- **Work task**
Give the count of lines that hold the word "queste" in this listing, with nothing added.

- **Material provided**
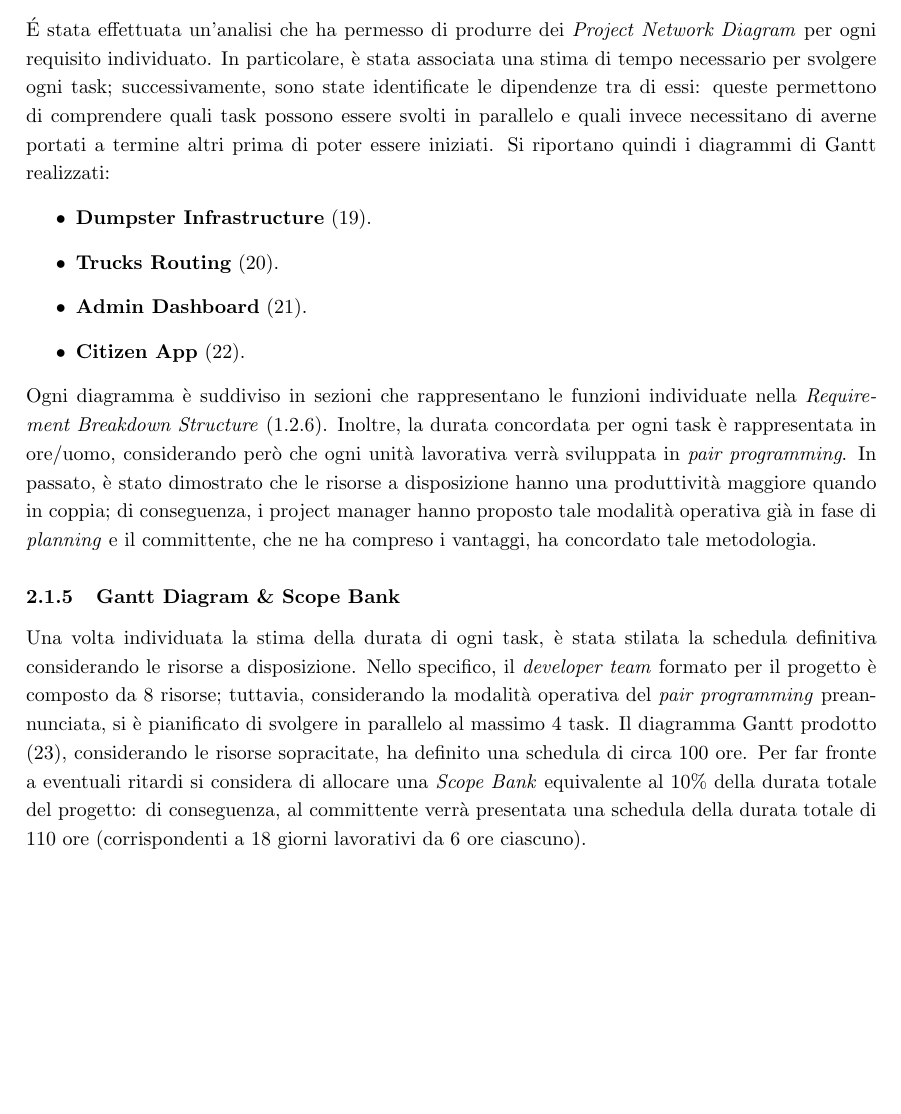
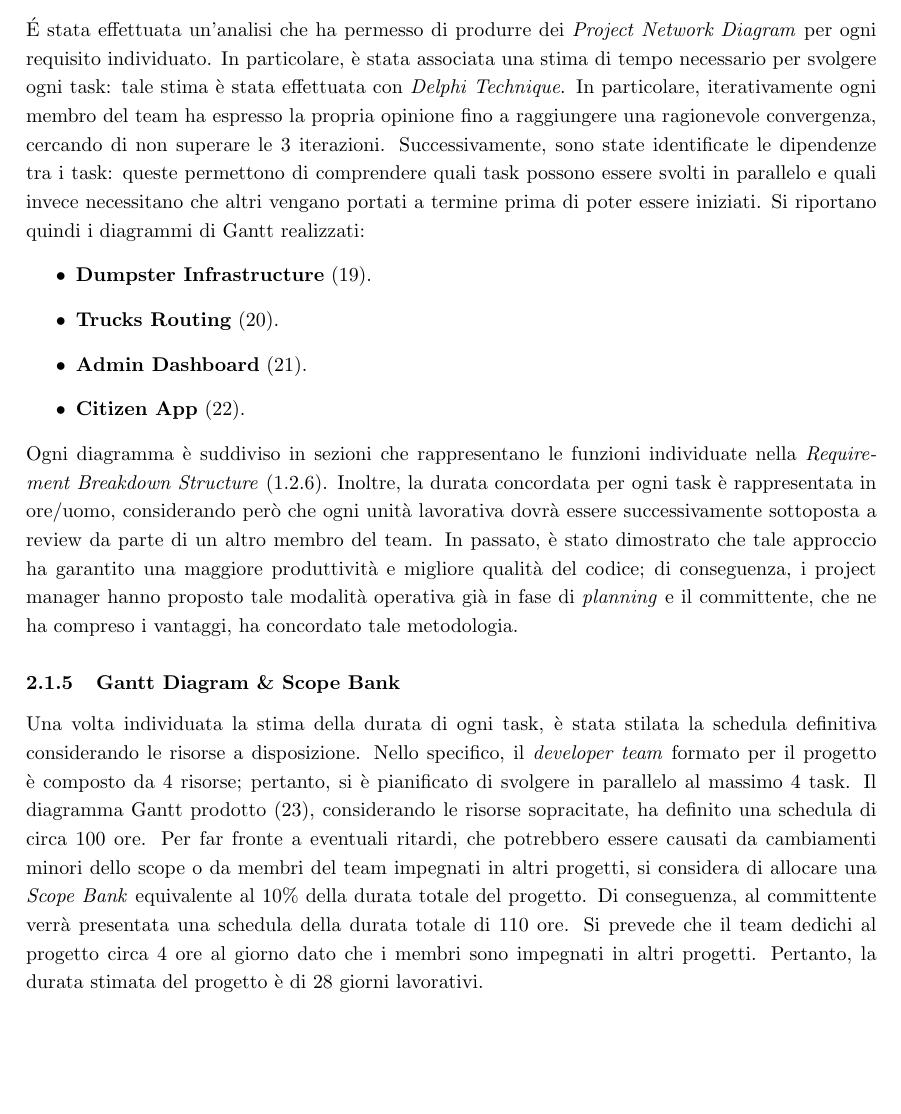
Before and after one commit to SmartWasteCollection/project-management, a LaTeX document (doc/main.tex, which reads doc/sections/planning.tex): part of page 14 of 33, cut so that both start at the same text. Compiled offline with pdfLaTeX.

Commit message:
chore: Little planning fixes

```diff
--- a/doc/sections/planning.tex
+++ b/doc/sections/planning.tex
@@ -31,15 +38,25 @@ Si riportano quindi le \textit{Work Breakdown Structure} di:
 \end{enumerate}
 
 \subsubsection{Project Network Diagrams}
-\'E stata effettuata un'analisi che ha permesso di produrre dei \textit{Project Network Diagram} per ogni requisito individuato. In particolare, è stata associata una stima di tempo necessario per svolgere ogni task; successivamente, sono state identificate le dipendenze tra di essi: queste permettono di comprendere quali task possono essere svolti in parallelo e quali invece necessitano di averne portati a termine altri prima di poter essere iniziati. Si riportano quindi i diagrammi di Gantt realizzati:
+\'E stata effettuata un'analisi che ha permesso di produrre dei \textit{Project Network Diagram} per ogni requisito individuato.
+In particolare, è stata associata una stima di tempo necessario per svolgere ogni task: tale stima è stata effettuata con \textit{Delphi Technique}.
+In particolare, iterativamente ogni membro del team ha espresso la propria opinione fino a raggiungere una ragionevole convergenza, cercando di non superare le 3 iterazioni.
+Successivamente, sono state identificate le dipendenze tra i task: queste permettono di comprendere quali task possono essere svolti in parallelo e quali invece necessitano che altri vengano portati a termine prima di poter essere iniziati.
+Si riportano quindi i diagrammi di Gantt realizzati:
 \begin{itemize}
     \item \textbf{Dumpster Infrastructure} (\refandback{gantt-dumpster-infrastructure}).
     \item \textbf{Trucks Routing} (\refandback{gantt-trucks-routing}).
     \item \textbf{Admin Dashboard} (\refandback{gantt-admin-dashboard}).
     \item \textbf{Citizen App} (\refandback{gantt-citizen-app}).
 \end{itemize}
-Ogni diagramma è suddiviso in sezioni che rappresentano le funzioni individuate nella \textit{Requirement Breakdown Structure} (\ref{sec:rbs}). Inoltre, la durata concordata per ogni task è rappresentata in ore/uomo, considerando però che ogni unità lavorativa verrà sviluppata in \textit{pair programming}.
-In passato, è stato dimostrato che le risorse a disposizione hanno una produttività maggiore quando in coppia; di conseguenza, i project manager hanno proposto tale modalità operativa già in fase di \textit{planning} e il committente, che ne ha compreso i vantaggi, ha concordato tale metodologia.
+Ogni diagramma è suddiviso in sezioni che rappresentano le funzioni individuate nella \textit{Requirement Breakdown Structure} (\ref{sec:rbs}).
+Inoltre, la durata concordata per ogni task è rappresentata in ore/uomo, considerando però che ogni unità lavorativa dovrà essere successivamente sottoposta a review da parte di un altro membro del team.
+In passato, è stato dimostrato che tale approccio ha garantito una maggiore produttività e migliore qualità del codice; di conseguenza, i project manager hanno proposto tale modalità operativa già in fase di \textit{planning} e il committente, che ne ha compreso i vantaggi, ha concordato tale metodologia.
 
 \subsubsection{Gantt Diagram \& Scope Bank}
-Una volta individuata la stima della durata di ogni task, è stata stilata la schedula definitiva considerando le risorse a disposizione. Nello specifico, il \textit{developer team} formato per il progetto è composto da 8 risorse; tuttavia, considerando la modalità operativa del \textit{pair programming} preannunciata, si è pianificato di svolgere in parallelo al massimo 4 task. Il diagramma Gantt prodotto (\refandback{gantt}), considerando le risorse sopracitate, ha definito una schedula di circa 100 ore. Per far fronte a eventuali ritardi si considera di allocare una \textit{Scope Bank} equivalente al 10\% della durata totale del progetto: di conseguenza, al committente verrà presentata una schedula della durata totale di 110 ore (corrispondenti a 18 giorni lavorativi da 6 ore ciascuno).
+Una volta individuata la stima della durata di ogni task, è stata stilata la schedula definitiva considerando le risorse a disposizione.
+Nello specifico, il \textit{developer team} formato per il progetto è composto da 4 risorse; pertanto, si è pianificato di svolgere in parallelo al massimo 4 task.
+Il diagramma Gantt prodotto (\refandback{gantt}), considerando le risorse sopracitate, ha definito una schedula di circa 100 ore.
+Per far fronte a eventuali ritardi, che potrebbero essere causati da cambiamenti minori dello scope o da membri del team impegnati in altri progetti, si considera di allocare una \textit{Scope Bank} equivalente al 10\% della durata totale del progetto. Di conseguenza, al committente verrà presentata una schedula della durata totale di 110 ore.
+Si prevede che il team dedichi al progetto circa 4 ore al giorno dato che i membri sono impegnati in altri progetti.
+Pertanto, la durata stimata del progetto è di 28 giorni lavorativi.
```
Also changed, not shown: doc/sections/planning.tex (13 more changed lines).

- **Solution for this exercise**
2